- North Korea would lose a third spot if Tae-ok Ryom and Ju-sik Kim weren't sent.

*All other countries would have 2 spots

Ice Dance:

FRA - 3 spots (1 spot reserved for Gabriella Papadakis and Guillaume Cizeron)
RUS - 3 spots (1 spot reserved for Victoria Sinitsina and Nikita Katsalapov or Alexandra Stepanova and Ivan Bukin)
USA - 3 spots (1 spot reserved for Madison Hubbell and Zach Donohue, Madison Chock and Evan Bates or Kaitlin Hawayek and Jean-Luc Baker)
CAN - 3 spots (1 spot reserved for Piper Gilles and Paul Poirier or Laurence Fournier Beaudry and Nikolaj Sørensen)
ITA - 3 spots (1 spot reserved for Charlène Guignard and Marco Fabbri)
POL - 3 spots (1 spot reserved for Natalia Kaliszek and Maksym Spodyriev)

- Spain would lose a third spot if Sara Hurtado and Kirill Khaliavin weren't sent.

*All other countries would have 2 spots

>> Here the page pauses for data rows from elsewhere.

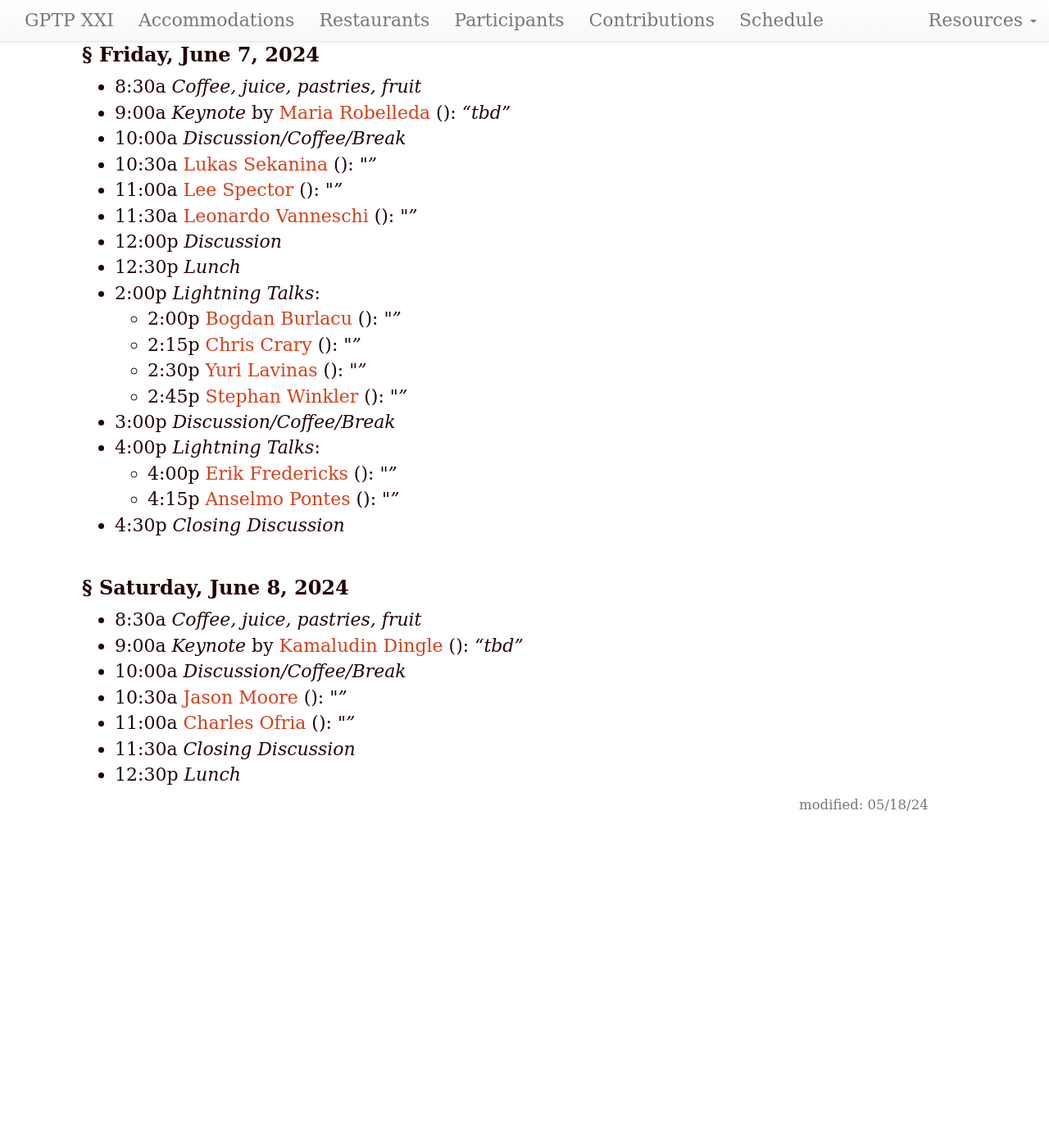
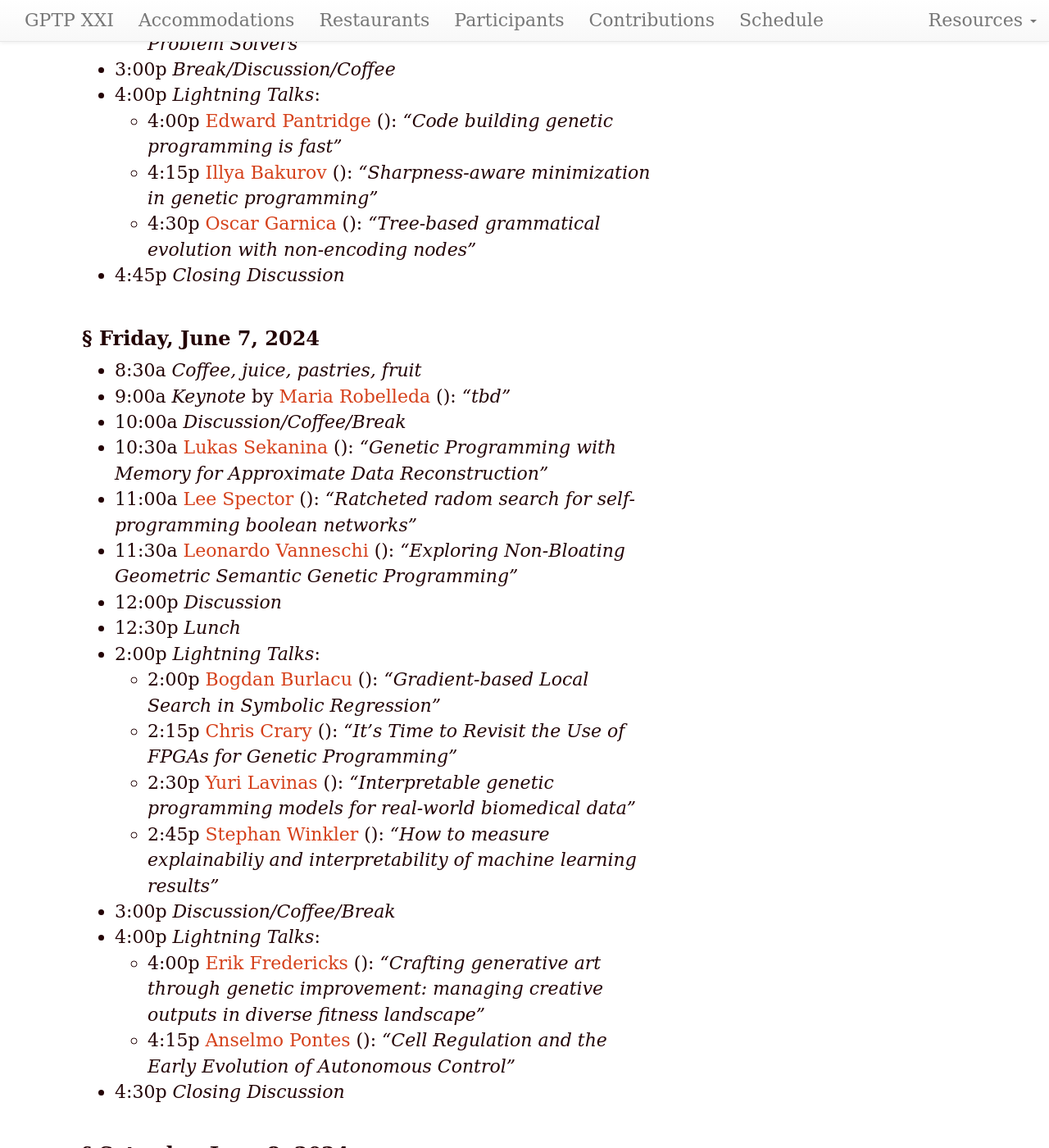
Before and after one commit to GPTP-workshop/gptp-workshop.github.io, a Jekyll site: the page built from schedule.md, in a window 1280 px wide and 1400 px high, scrolled down 1344 px. Shown: the whole window at 82% size. Built offline with Jekyll 4.4.1, drawn with Linux system fonts in a browser that asks for light colours; our own code applies the rules of GitHub Pages for plain Markdown files; before the commit the page ends 2379 px from its top, so only the background shows below that; some of the changed text lies outside the part shown.

Commit message:
Update schedule.md

```diff
--- a/schedule.md
+++ b/schedule.md
@@ -19,21 +19,21 @@ GPTP-2024 will be held at the main campus of University of Michigan, Weiser Hall
 - 9:00a _Opening Remarks_
 - 9:15a _Keynote_ by [Allison Earl](https://lsa.umich.edu/psych/people/faculty/anearl.html) (University of Michigan, Psychology): _"tbd"_
 - 10:00a _Break/Discussion/Coffee_
-- 10:30a [Mark Kotanchek](https://) (): _""_
-- 11:00a [Mengjie Zhang](https://) (): _""_
-- 11:30a [James McDermott](https://) (): _""_
+- 10:30a [Mark Kotanchek](https://) (): _"Representation and reachability: assumtion impact in data modeling"_
+- 11:00a [Mengjie Zhang](https://) (): _"EvoFeat: genetic programming-based feature engineering approach to tabular data classification"_
+- 11:30a [James McDermott](https://) (): _"Evolving to Extinction: a Case Study in Population Dynamics"_
 - 12:00p _Discussion_
 - 12:30p _Lunch_
 - 2:00p _Lightning Talks_:
-  - 2:00p [Moshe Sipper](https://) (): _""_
-  - 2:15p [Nuno Lourenco](https://) ():  _""_
-  - 2:30p [Erik Hemberg](https://) ():  _""_
-  - 2:45p [Stephen Kelly](https://) ():  _""_
+  - 2:00p [Moshe Sipper](https://) (): _"Deep learning-based operators for evolutionary algorithms"_
+  - 2:15p [Nuno Lourenco](https://) ():  _"Automatic design of autoencoders using neuroevolution"_
+  - 2:30p [Erik Hemberg](https://) ():  _"Survey of genetic programming and large language models"_
+  - 2:45p [Stephen Kelly](https://) ():  _"Evolving Multi-Domain Problem Solvers"_
 - 3:00p _Break/Discussion/Coffee_
 - 4:00p _Lightning Talks_:
-  - 4:00p [Edward Pantridge](https://) (): _""_
-  - 4:15p [Illya Bakurov](https://) (): _""_
-  - 4:30p [Inaki Hidalgo](https://) (): _""_
+  - 4:00p [Edward Pantridge](https://) (): _"Code building genetic programming is fast"_
+  - 4:15p [Illya Bakurov](https://) (): _"Sharpness-aware minimization in genetic programming"_
+  - 4:30p [Oscar Garnica](https://) (): _"Tree-based grammatical evolution with non-encoding nodes"_
 - 4:45p _Closing Discussion_
 
 ### Friday, June 7, 2024
@@ -41,28 +41,28 @@ GPTP-2024 will be held at the main campus of University of Michigan, Weiser Hall
 - 8:30a _Coffee, juice, pastries, fruit_
 - 9:00a _Keynote_ by [Maria Robelleda](https://) (): _"tbd"_
 - 10:00a _Discussion/Coffee/Break_
-- 10:30a [Lukas Sekanina](https://) (): _""_
-- 11:00a [Lee Spector](https://) (): _""_
-- 11:30a [Leonardo Vanneschi](https://) (): _""_
+- 10:30a [Lukas Sekanina](https://) (): _"Genetic Programming with Memory for Approximate Data Reconstruction"_
+- 11:00a [Lee Spector](https://) (): _"Ratcheted radom search for self-programming boolean networks"_
+- 11:30a [Leonardo Vanneschi](https://) (): _"Exploring Non-Bloating Geometric Semantic Genetic Programming"_
 - 12:00p _Discussion_
 - 12:30p _Lunch_
 - 2:00p _Lightning Talks_:
-  - 2:00p [Bogdan Burlacu](https://) (): _""_
-  - 2:15p [Chris Crary](https://) ():  _""_
-  - 2:30p [Yuri Lavinas](https://) ():  _""_
-  - 2:45p [Stephan Winkler](https://) ():  _""_
+  - 2:00p [Bogdan Burlacu](https://) (): _"Gradient-based Local Search in Symbolic Regression"_
+  - 2:15p [Chris Crary](https://) ():  _"It's Time to Revisit the Use of FPGAs for Genetic Programming"_
+  - 2:30p [Yuri Lavinas](https://) ():  _"Interpretable genetic programming models for real-world biomedical data"_
+  - 2:45p [Stephan Winkler](https://) ():  _"How to measure explainabiliy and interpretability of machine learning results"_
 - 3:00p _Discussion/Coffee/Break_
 - 4:00p _Lightning Talks_:
-  - 4:00p [Erik Fredericks](https://) (): _""_
-  - 4:15p [Anselmo Pontes](https://) (): _""_
+  - 4:00p [Erik Fredericks](https://) (): _"Crafting generative art through genetic improvement: managing creative outputs in diverse fitness landscape"_
+  - 4:15p [Anselmo Pontes](https://) (): _"Cell Regulation and the Early Evolution of Autonomous Control"_
 - 4:30p _Closing Discussion_
 
 ### Saturday, June 8, 2024
 - 8:30a _Coffee, juice, pastries, fruit_
 - 9:00a _Keynote_ by [Kamaludin Dingle](https://) (): _"tbd"_
 - 10:00a _Discussion/Coffee/Break_
-- 10:30a [Jason Moore](https://) (): _""_
-- 11:00a [Charles Ofria](https://) (): _""_
+- 10:30a [Jason Moore](https://) (): _"Hidden lexicase selection parameters: varying population size and test case redundancy with diagnostic metrics"_
+- 11:00a [Charles Ofria](https://) (): _"Using lineage age to augment search space exploratin in lexicase selection"_
 - 11:30a _Closing Discussion_
 - 12:30p _Lunch_
 
```
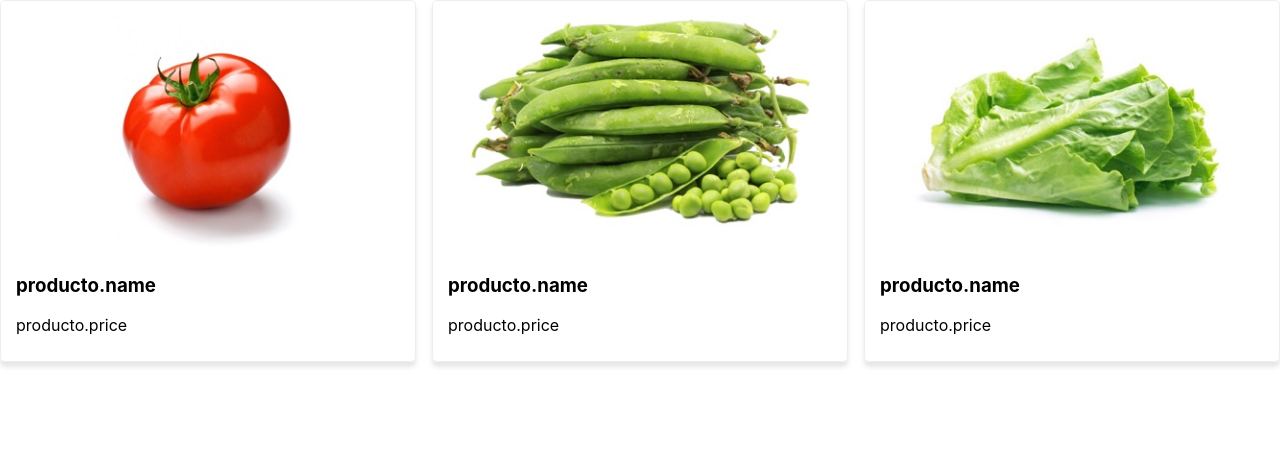
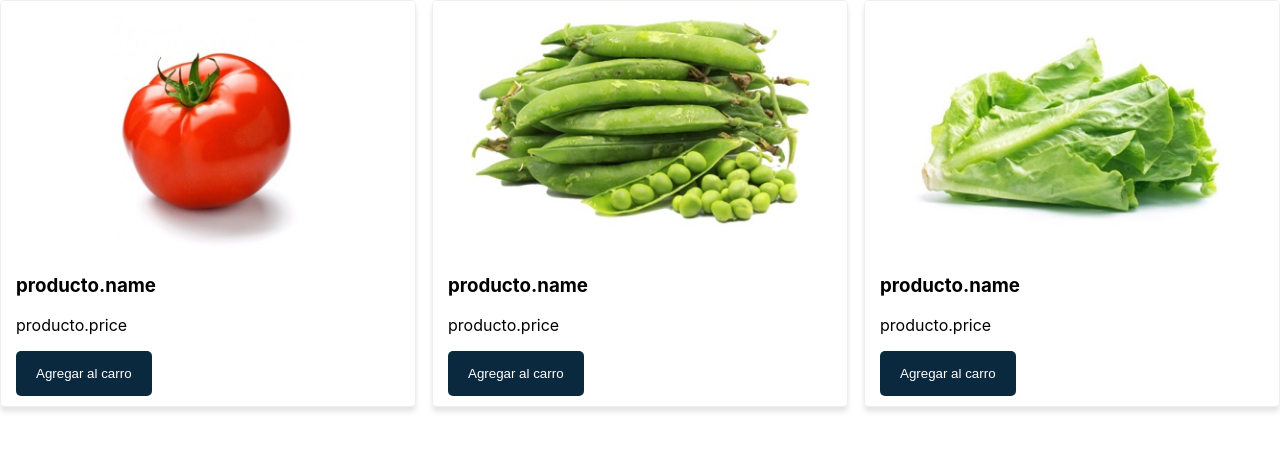
Before and after one commit to JoelTrinidad/carro-compras-react, a React (Create React App) app: page / in a window 1280 px wide. Shown: the top 450 px of the page. Built offline with nearby package versions, Linux system fonts and the light colour scheme.

Commit message:
feat: add product button added

```diff
--- a/src/App.js
+++ b/src/App.js
@@ -13,7 +13,7 @@
     return (
       <div>
         <Productos
-          agregarAlCArro={() => console.log("No hace nada")}
+          agregarAlCarro={() => console.log("No hace nada")}
           productos={this.state.productos}
         />
       </div>
--- /dev/null
+++ b/src/components/Button.js
@@ -0,0 +1,18 @@
+import { Component } from "react";
+
+const styles = {
+  button: {
+    backgroundColor: "#0A283E",
+    color: "#fff",
+    padding: "15px 20px",
+    border: "none",
+    borderRadius: "5px",
+    cursor: "pointer",
+  },
+};
+
+export default class Button extends Component {
+  render() {
+    return <button style={styles.button} {...this.props} />;
+  }
+}
--- a/src/components/Producto.js
+++ b/src/components/Producto.js
@@ -1,4 +1,5 @@
 import { Component } from "react";
+import Button from "./Button";
 
 const styles = {
   producto: {
@@ -21,6 +22,9 @@
         <img style={styles.img} src={producto.img} alt={producto.name} />
         <h3>producto.name</h3>
         <p>producto.price</p>
+        <Button onClick={() => agregarAlCarro(producto)}>
+            Agregar al carro
+        </Button>
       </div>
     );
   }
```
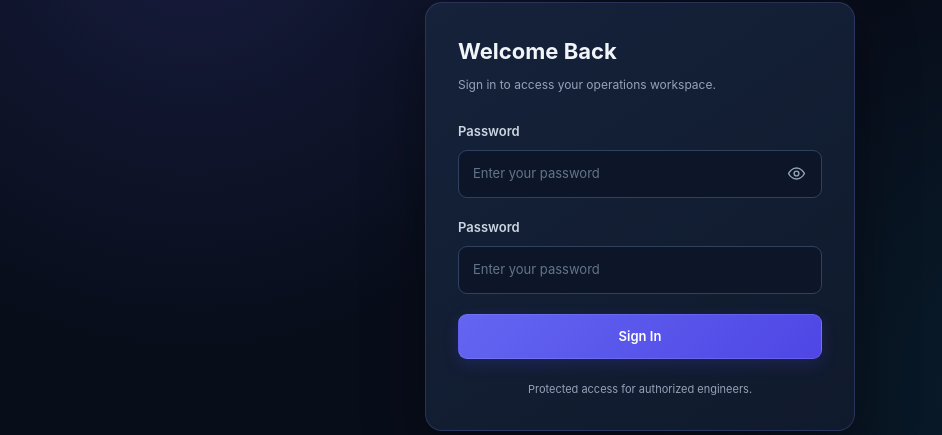
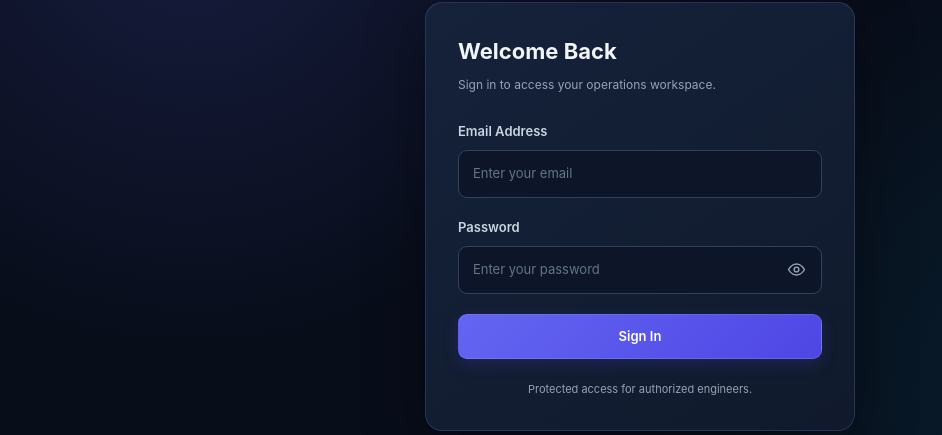
Before and after one commit to Pavan2006-hub/ShiftMindAI_Project, a Flask app: page /login in a window 1280 px wide. Shown: the part 248-683 px from the top of the page, without its empty margins (0-942 px from the left). Run offline with Flask 3, Linux system fonts and the light colour scheme; some libraries are stand-ins or nearby versions.

Commit message:
Update login.html

```diff
--- a/frontend/templates/login.html
+++ b/frontend/templates/login.html
@@ -25,13 +25,27 @@
         <h2>Welcome Back</h2>
         <p class="login-description">Sign in to access your operations workspace.</p>
 
+
 <form id="loginForm">
 
+    <!-- Email field -->
+    <div class="form-group">
+        <label for="email">Email Address</label>
+        <input
+            type="email"
+            id="email"
+            name="email"
+            placeholder="Enter your email"
+            autocomplete="username"
+            required
+        >
+    </div>
+
+    <!-- Password field with eye icon -->
     <div class="form-group">
         <label for="password">Password</label>
 
         <div class="password-input-wrap">
-
             <input
                 type="password"
                 id="password"
@@ -49,48 +63,33 @@
                 aria-label="Show password"
                 aria-pressed="false"
             >
-
                 <svg class="password-eye-show"
                      viewBox="0 0 24 24"
                      aria-hidden="true">
-
                     <path d="M2 12s3.6-7 10-7 10 7 10 7-3.6 7-10 7S2 12 2 12Z"/>
                     <circle cx="12" cy="12" r="3"/>
-
                 </svg>
 
                 <svg class="password-eye-hide"
                      viewBox="0 0 24 24"
                      aria-hidden="true">
-
                     <path d="m3 3 18 18"/>
-                <path d="M10.6 5.2A10.8 10.8 0 0 1 12 5c6.4 0 10 7 10 7s-3.6 7-10 7c-1.5 0-2.8-.4-4-.9"/>
-
+                    <path d="M2 12s3.6-7 10-7 10 7 10 7"/>
                 </svg>
-
             </button>
-
         </div>
-</div>
-
-            <div class="form-group">
-                <label for="password">Password</label>
-                <input
-                    type="password"
-                    id="password"
-                    name="password"
-                    placeholder="Enter your password"
-                    required
-                >
     </div>
 
     <div id="loginError" class="alert alert-error" hidden></div>
 
-            <button type="submit" class="primary-button" id="loginButton">
+    <button type="submit"
+            class="primary-button"
+            id="loginButton">
         Sign In
     </button>
 
 </form>
+
 
         <div class="login-footer">
             Protected access for authorized engineers.
```
Lines whose indentation alone changed are shown as unchanged.
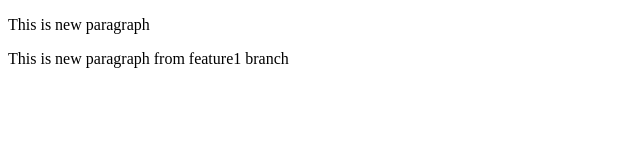
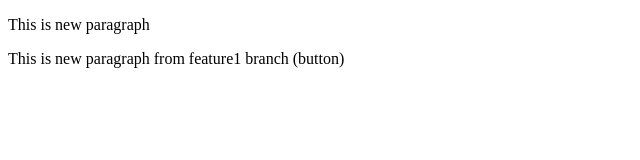
Before and after one commit to desainikhil03/LocalRepo, a plain HTML site: page index.html in a window 1280 px wide. Shown: the full height of the page, 0-640 px from the left. Drawn offline with Linux system fonts and the light colour scheme.

```diff
--- a/index.html
+++ b/index.html
@@ -7,6 +7,6 @@
 </head>
 <body>
     <p>This is new paragraph</p>
-    <p>This is new paragraph from feature1 branch </p>
+    <p>This is new paragraph from feature1 branch (button) </p>
 </body>
 </html>
```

As you can plainly see, if the rules at play in 1962 were reintroduced to address the entries to the World Championships, the number of entries in every discipline would swell dramatically - perhaps to the point that the ISU would have to reinstitute qualifying rounds unless the 'two slot' rule for all other countries was reduced to one.

While it is entirely unlikely the ISU would ever consider going back to a system used to address the cancellation of the World Championships from decades past, it is interesting to consider how the worldwide popularity of the sport and increased number of member federations would substantially increase the number of entries at Worlds if this system was reintroduced today.

Now that we've talked history, I want to just say that I hope all of you are hanging in there. Whether you're in self-isolation, have lost your job or are forced to continue to work for any number of ridiculous reasons, take care of yourself. Rather than focus entirely on the present, embrace the past and look forward to a brighter future. The world may be on pause, but it is not over. Stay happy, healthy and for the love of Sonja Henie, wash your hands.

Skate Guard is a blog dedicated to preserving the rich, colourful and fascinating history of figure skating. Over ten years, the blog has featured over a thousand free articles covering all aspects of the sport's history, as well as four compelling in-depth features. To read the latest articles, follow the blog on FacebookTwitterPinterest and YouTube. If you enjoy Skate Guard, please show your support for this archive by ordering a copy of the figure skating reference books "The Almanac of Canadian Figure Skating", "Technical Merit: A History of Figure Skating Jumps" and "A Bibliography of Figure Skating": https://skateguard1.blogspot.com/p/buy-book.html.